Compute how many lines in the listing below hold the string "ipynb", then state only the result.

Dataset START

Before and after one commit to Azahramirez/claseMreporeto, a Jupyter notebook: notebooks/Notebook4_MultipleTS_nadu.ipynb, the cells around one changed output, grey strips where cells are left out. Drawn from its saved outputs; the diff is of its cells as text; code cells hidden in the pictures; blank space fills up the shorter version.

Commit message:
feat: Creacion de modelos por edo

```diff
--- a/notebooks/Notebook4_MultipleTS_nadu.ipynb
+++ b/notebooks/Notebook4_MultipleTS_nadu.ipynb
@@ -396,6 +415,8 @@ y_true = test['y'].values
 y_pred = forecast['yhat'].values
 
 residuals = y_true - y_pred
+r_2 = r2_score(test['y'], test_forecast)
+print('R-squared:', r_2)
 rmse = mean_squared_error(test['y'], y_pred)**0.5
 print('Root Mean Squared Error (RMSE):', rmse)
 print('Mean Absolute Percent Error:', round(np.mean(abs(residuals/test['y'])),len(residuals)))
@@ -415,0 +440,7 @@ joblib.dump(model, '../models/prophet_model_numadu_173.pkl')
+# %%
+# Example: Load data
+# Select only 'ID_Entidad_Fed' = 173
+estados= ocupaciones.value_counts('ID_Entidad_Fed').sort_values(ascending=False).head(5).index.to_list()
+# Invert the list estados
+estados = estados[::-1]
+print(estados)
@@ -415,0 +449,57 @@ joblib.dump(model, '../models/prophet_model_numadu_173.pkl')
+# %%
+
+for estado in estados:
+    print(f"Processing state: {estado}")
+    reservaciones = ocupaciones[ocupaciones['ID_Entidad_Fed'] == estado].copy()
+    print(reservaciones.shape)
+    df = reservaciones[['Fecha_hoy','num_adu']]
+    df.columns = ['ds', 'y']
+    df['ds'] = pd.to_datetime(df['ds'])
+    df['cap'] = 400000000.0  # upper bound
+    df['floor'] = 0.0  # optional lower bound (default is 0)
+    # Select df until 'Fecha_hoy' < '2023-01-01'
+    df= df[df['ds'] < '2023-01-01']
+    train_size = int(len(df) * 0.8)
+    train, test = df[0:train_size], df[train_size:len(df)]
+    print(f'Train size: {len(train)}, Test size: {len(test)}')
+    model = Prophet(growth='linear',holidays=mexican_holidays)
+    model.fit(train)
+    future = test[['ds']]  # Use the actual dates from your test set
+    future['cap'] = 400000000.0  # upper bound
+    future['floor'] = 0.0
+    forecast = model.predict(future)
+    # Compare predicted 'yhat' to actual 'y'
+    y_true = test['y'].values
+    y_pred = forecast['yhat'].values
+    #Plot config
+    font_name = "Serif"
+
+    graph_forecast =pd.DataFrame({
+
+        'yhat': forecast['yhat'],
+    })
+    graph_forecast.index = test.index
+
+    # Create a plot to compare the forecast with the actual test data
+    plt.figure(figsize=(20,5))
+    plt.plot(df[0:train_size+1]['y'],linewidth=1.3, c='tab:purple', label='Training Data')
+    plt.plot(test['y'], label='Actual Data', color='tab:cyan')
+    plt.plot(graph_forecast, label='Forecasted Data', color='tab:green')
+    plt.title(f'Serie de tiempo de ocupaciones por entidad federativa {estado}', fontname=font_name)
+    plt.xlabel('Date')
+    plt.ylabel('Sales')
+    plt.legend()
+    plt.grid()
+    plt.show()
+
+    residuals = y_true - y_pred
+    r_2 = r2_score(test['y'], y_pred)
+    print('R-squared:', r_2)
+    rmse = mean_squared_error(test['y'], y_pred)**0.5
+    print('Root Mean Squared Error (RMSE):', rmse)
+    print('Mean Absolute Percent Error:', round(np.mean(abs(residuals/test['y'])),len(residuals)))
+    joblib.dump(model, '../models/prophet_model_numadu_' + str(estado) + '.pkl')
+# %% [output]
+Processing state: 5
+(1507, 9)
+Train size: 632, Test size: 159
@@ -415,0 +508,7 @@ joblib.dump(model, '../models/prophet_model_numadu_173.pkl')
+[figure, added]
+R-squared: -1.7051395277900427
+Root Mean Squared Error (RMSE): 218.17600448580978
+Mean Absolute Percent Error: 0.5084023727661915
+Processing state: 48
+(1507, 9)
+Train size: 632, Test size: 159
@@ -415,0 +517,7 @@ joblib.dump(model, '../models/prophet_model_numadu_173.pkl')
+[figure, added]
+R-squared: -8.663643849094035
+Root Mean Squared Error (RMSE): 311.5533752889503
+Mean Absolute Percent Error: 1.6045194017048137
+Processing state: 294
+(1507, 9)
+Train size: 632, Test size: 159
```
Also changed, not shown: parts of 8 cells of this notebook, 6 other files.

Dataset END
Dataset START

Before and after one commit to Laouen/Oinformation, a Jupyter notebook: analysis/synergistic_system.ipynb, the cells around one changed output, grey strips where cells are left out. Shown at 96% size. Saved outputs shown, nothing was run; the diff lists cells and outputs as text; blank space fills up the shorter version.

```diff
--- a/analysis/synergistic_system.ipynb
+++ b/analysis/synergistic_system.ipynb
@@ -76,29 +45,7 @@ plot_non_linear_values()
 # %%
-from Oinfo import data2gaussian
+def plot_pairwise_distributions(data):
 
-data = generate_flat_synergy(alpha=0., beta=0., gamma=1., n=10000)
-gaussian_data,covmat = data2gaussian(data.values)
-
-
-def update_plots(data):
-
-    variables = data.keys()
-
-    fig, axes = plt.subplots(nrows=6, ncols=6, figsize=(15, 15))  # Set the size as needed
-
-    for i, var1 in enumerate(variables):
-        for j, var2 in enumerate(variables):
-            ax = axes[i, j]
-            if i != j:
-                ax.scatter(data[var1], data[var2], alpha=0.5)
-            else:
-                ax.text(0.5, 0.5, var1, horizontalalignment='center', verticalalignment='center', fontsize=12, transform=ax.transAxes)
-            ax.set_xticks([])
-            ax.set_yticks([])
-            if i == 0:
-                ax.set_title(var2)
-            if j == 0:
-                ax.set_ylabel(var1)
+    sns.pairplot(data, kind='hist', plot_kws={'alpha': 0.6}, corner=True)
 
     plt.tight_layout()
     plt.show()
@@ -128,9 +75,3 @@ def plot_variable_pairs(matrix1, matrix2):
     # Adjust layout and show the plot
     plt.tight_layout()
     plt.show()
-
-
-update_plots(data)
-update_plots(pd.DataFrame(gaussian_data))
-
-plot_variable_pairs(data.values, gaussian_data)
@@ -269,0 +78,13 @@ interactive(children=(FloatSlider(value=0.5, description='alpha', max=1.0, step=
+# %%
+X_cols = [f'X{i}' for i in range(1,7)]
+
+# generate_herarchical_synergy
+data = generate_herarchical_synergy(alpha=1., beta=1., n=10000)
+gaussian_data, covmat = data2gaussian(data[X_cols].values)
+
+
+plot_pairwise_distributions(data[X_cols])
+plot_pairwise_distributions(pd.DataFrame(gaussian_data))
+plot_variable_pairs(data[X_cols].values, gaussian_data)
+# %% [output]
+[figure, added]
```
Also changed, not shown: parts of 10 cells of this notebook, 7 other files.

Dataset END

Exercise result:
6